An activist named Kamal, speaking to the Reuters news agency by telephone from the Al-Ghouta area on the eastern edge of the capital, said that security forces had re-occupied the suburbs.

“The Free Syrian Army has made a tactical withdrawal. Regime forces have re-occupied the suburbs and started making house-to-house arrests,” he said. A spokesman for the Free Syrian Army appeared to confirm that account.

Gunbattles were also reported in the towns of Deraa and Bab Amr.

Meanwhile, state media said “terrorists” had blown up a gas pipeline in the central province of Homs near the border with Lebanon, causing a leak of about 460,000 cubic metres of gas.

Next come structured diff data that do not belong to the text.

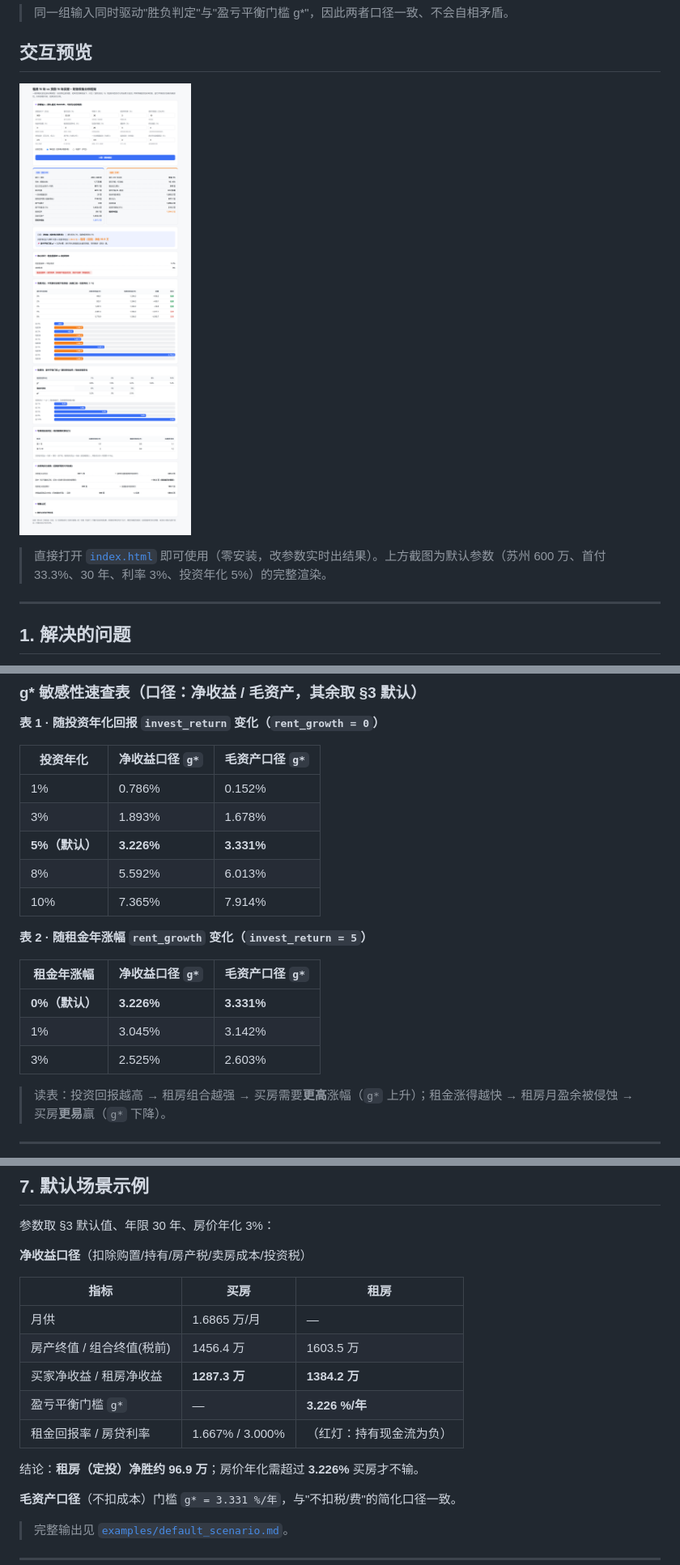
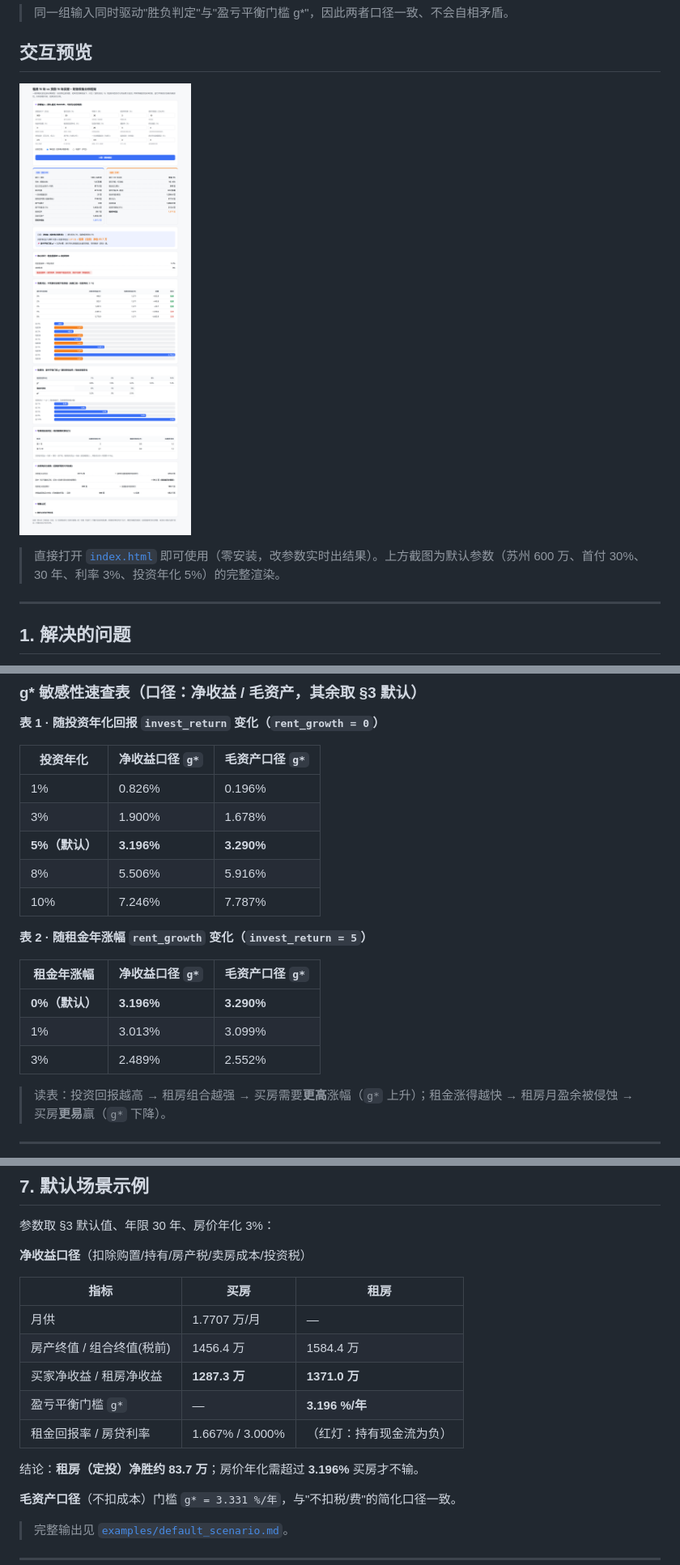
Before and after one commit to ZoranAop/rent-vs-buy-framework, a Markdown page: README.md, 3 parts joined by grey strips. Shown at 81% size. Drawn GitHub-style; pictures changed too: assets/preview.png.

Commit message:
chore: 首付比例默认 33.33% → 30%，重算并同步全部依赖数字（月供/组合终值/g*/敏感性表/示例/预览截图/测试期望）

```diff
--- a/README.md
+++ b/README.md
@@ -42,7 +42,7 @@ flowchart TD
 
 ![框架交互预览](assets/preview.png)
 
-> 直接打开 [`index.html`](index.html) 即可使用（零安装，改参数实时出结果）。上方截图为默认参数（苏州 600 万、首付 33.3%、30 年、利率 3%、投资年化 5%）的完整渲染。
+> 直接打开 [`index.html`](index.html) 即可使用（零安装，改参数实时出结果）。上方截图为默认参数（苏州 600 万、首付 30%、30 年、利率 3%、投资年化 5%）的完整渲染。
 
 ---
 
@@ -154,19 +154,19 @@ flowchart TD
 
 | 投资年化 | 净收益口径 `g*` | 毛资产口径 `g*` |
 |---|---|---|
-| 1% | 0.786% | 0.152% |
-| 3% | 1.893% | 1.678% |
-| **5%（默认）** | **3.226%** | **3.331%** |
-| 8% | 5.592% | 6.013% |
-| 10% | 7.365% | 7.914% |
+| 1% | 0.826% | 0.196% |
+| 3% | 1.900% | 1.678% |
+| **5%（默认）** | **3.196%** | **3.290%** |
+| 8% | 5.506% | 5.916% |
+| 10% | 7.246% | 7.787% |
 
 **表 2 · 随租金年涨幅 `rent_growth` 变化（`invest_return = 5`）**
 
 | 租金年涨幅 | 净收益口径 `g*` | 毛资产口径 `g*` |
 |---|---|---|
-| **0%（默认）** | **3.226%** | **3.331%** |
-| 1% | 3.045% | 3.142% |
-| 3% | 2.525% | 2.603% |
+| **0%（默认）** | **3.196%** | **3.290%** |
+| 1% | 3.013% | 3.099% |
+| 3% | 2.489% | 2.552% |
 
 > 读表：投资回报越高 → 租房组合越强 → 买房需要**更高**涨幅（`g*` 上升）；租金涨得越快 → 租房月盈余被侵蚀 → 买房**更易**赢（`g*` 下降）。
 
@@ -216,13 +216,13 @@ print(report(p, basis="net"))
 
 | 指标 | 买房 | 租房 |
 |------|------|------|
-| 月供 | 1.6865 万/月 | — |
-| 房产终值 / 组合终值(税前) | 1456.4 万 | 1603.5 万 |
-| 买家净收益 / 租房净收益 | **1287.3 万** | **1384.2 万** |
-| 盈亏平衡门槛 `g*` | — | **3.226 %/年** |
+| 月供 | 1.7707 万/月 | — |
+| 房产终值 / 组合终值(税前) | 1456.4 万 | 1584.4 万 |
+| 买家净收益 / 租房净收益 | **1287.3 万** | **1371.0 万** |
+| 盈亏平衡门槛 `g*` | — | **3.196 %/年** |
 | 租金回报率 / 房贷利率 | 1.667% / 3.000% | （红灯：持有现金流为负） |
 
-结论：**租房（定投）净胜约 96.9 万**；房价年化需超过 **3.226%** 买房才不输。
+结论：**租房（定投）净胜约 83.7 万**；房价年化需超过 **3.196%** 买房才不输。
 
 **毛资产口径**（不扣成本）门槛 `g* = 3.331 %/年`，与"不扣税/费"的简化口径一致。
 
```
Also changed, not shown: other parts of README.md (+1 -1 lines), examples/default_scenario.md (+20 -20 lines), 3 other files.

Al Jazeera’s Anita McNaught, reporting from neighbouring Turkey, said this was not the first attack on pipelines in Syria.

“There have been at least five previous attacks since the start of the uprising. Damaging infrastructure is very much part of the strategy of the opposition forces. […] It seems everything is in play now, perhaps even for either side.”

The escalation in violence comes days after the Arab League suspended its beleaguered observer mission in the country, where activists have been calling for Assad to step down since last March.

Arab League condemned

Russia on Sunday strongly criticised the Arab League decision to halt its observer mission in Syria, saying the situation demands additional deployment of monitors and not their suspension.

“We would like to know why they are treating such a useful instrument in this way,” Sergei Lavrov, the Russian foreign minister, said during a visit to Brunei.

“I would support an increased number of observers,” Lavrov said. “We are surprised that after a decision was taken on prolonging the observers’ mission for another month, some countries, particularly Persian Gulf countries, recalled their observers from the mission.”

Our correspondent said Russia’s support for Asad’s government remained crucial. “What we understand is until he feels Russia will stop backing him, Bashar al-Assad will tough it out,” she said.

The Arab League suspended its observer mission on Saturday as the bloodshed in a crackdown on anti-government protests gathered momentum. Several hundred people have died in the past four days alone.

Lavrov said that he did not back those Western countries that said the mission was pointless and that it was impossible to hold dialogue with Assad’s government.

“I think these are very irresponsible statements because trying to sabotage a chance to calm the situation is absolutely unforgivable,” he said.

Syria also voiced its dismay and surprise over the Arab League decision to halt its observer mission.

“This will have a negative impact and put pressure on [Security Council] deliberations with the aim of calling for foreign intervention and encouraging armed groups to increase violence,” Syria Television reported on Saturday.

(www.aljazeera.com / 30.01.2012)

Israeli Soldiers Drive Tractor Over Palestinian’s Legs

Israeli Soldiers Drive Tractor Over Worker’s Legs to Stop Palestinians from Building a House on Their (Occupied) Lands

‘Today is the Sabbath, and I pray with all my heart that all American Zionists see the pictures below and tell me how an ideology of Jewish separatism that has deprived several million Palestinians of any rights can be justified in today’s world.
Two days ago a brave and noble Palestinian man — we don’t know his name– was building a house in the occupied West Bank when Israeli soldiers told the Palestinians they could not build on their land. The village is al-Dirat near Hebron– Area C, under Israeli control.
The man refused to move. The Israeli army drove a tractor over his legs. The tractor belonged to the Palestinians. The Israeli army had seized it. The man was hospitalized.’

(www.europeanphoenix.com / 30.01.2012)